* [Available records]
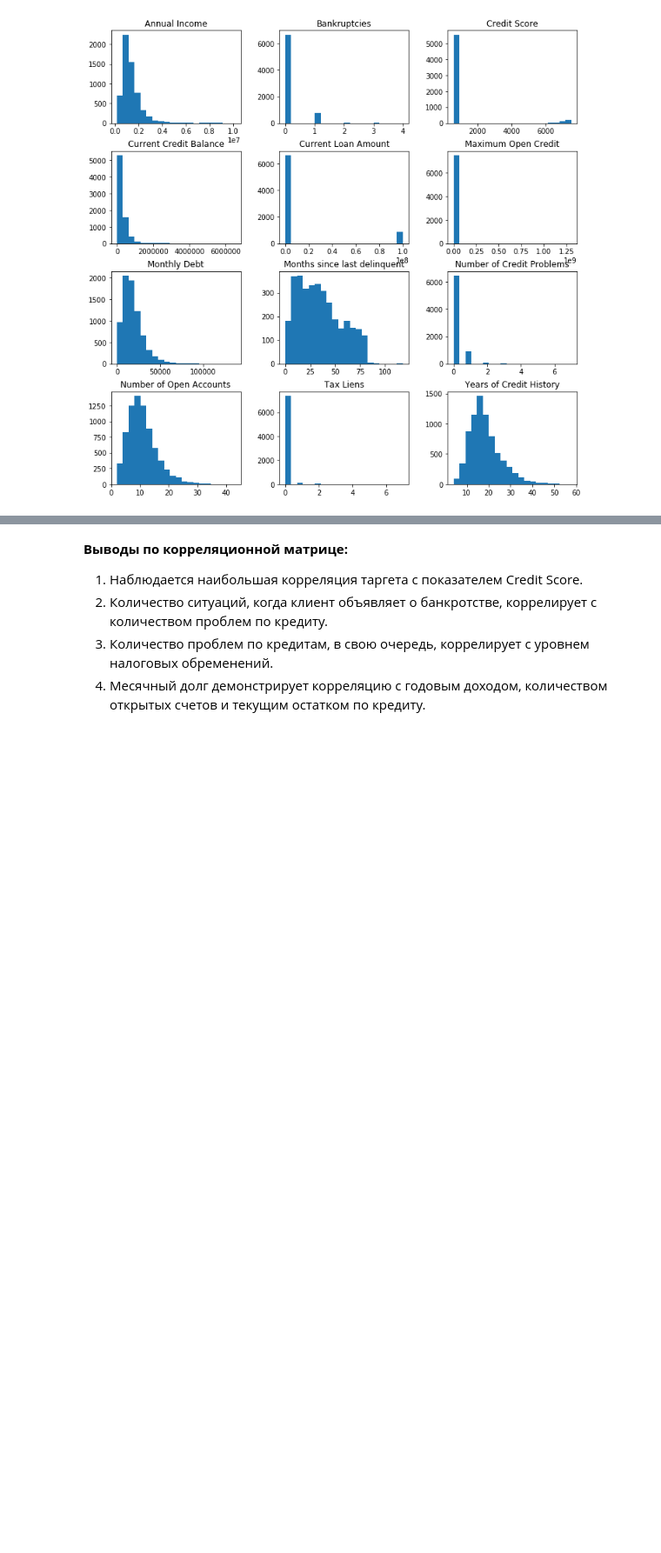
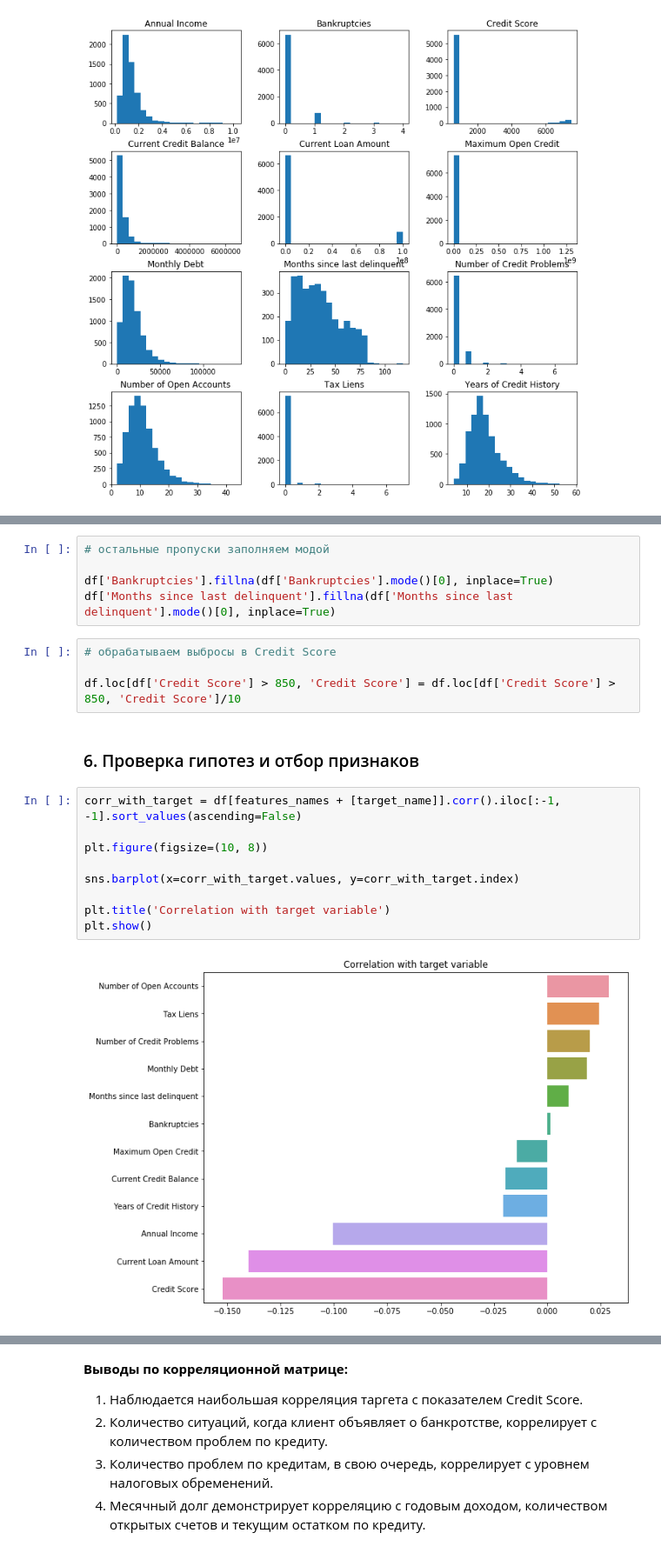
Before and after one commit to asplv/python_for_DS, a Jupyter notebook: CreditScore/APlavina_solution.ipynb, the cells around one changed output, grey strips where cells are left out. Shown at 87% size. Cells and saved outputs as stored; diff of their text form; blank space fills up the shorter version.

```diff
--- a/CreditScore/APlavina_solution.ipynb
+++ b/CreditScore/APlavina_solution.ipynb
@@ -217,3 +310,25 @@ Name: Tax Liens, dtype: int64
+# %%
+# остальные пропуски заполняем модой
+
+df['Bankruptcies'].fillna(df['Bankruptcies'].mode()[0], inplace=True)
+df['Months since last delinquent'].fillna(df['Months since last delinquent'].mode()[0], inplace=True)
+# %%
+# обрабатываем выбросы в Credit Score
+
+df.loc[df['Credit Score'] > 850, 'Credit Score'] = df.loc[df['Credit Score'] > 850, 'Credit Score']/10
+# %% [markdown]
+### 6. Проверка гипотез и отбор признаков
+# %%
+corr_with_target = df[features_names + [target_name]].corr().iloc[:-1, -1].sort_values(ascending=False)
+
+plt.figure(figsize=(10, 8))
+
+sns.barplot(x=corr_with_target.values, y=corr_with_target.index)
+
+plt.title('Correlation with target variable')
+plt.show()
+# %% [output]
+[figure, added]
 # %%
 plt.figure(figsize = (15,10))
 sns.set(font_scale=1)
```
Also changed, not shown: parts of 46 cells of this notebook, 1 other file.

* [Aim of the task] Copy every line of the entries above in which "cells" occurs.

* [Task result]
Before and after one commit to asplv/python_for_DS, a Jupyter notebook: CreditScore/APlavina_solution.ipynb, the cells around one changed output, grey strips where cells are left out. Shown at 87% size. Cells and saved outputs as stored; diff of their text form; blank space fills up the shorter version.
Also changed, not shown: parts of 46 cells of this notebook, 1 other file.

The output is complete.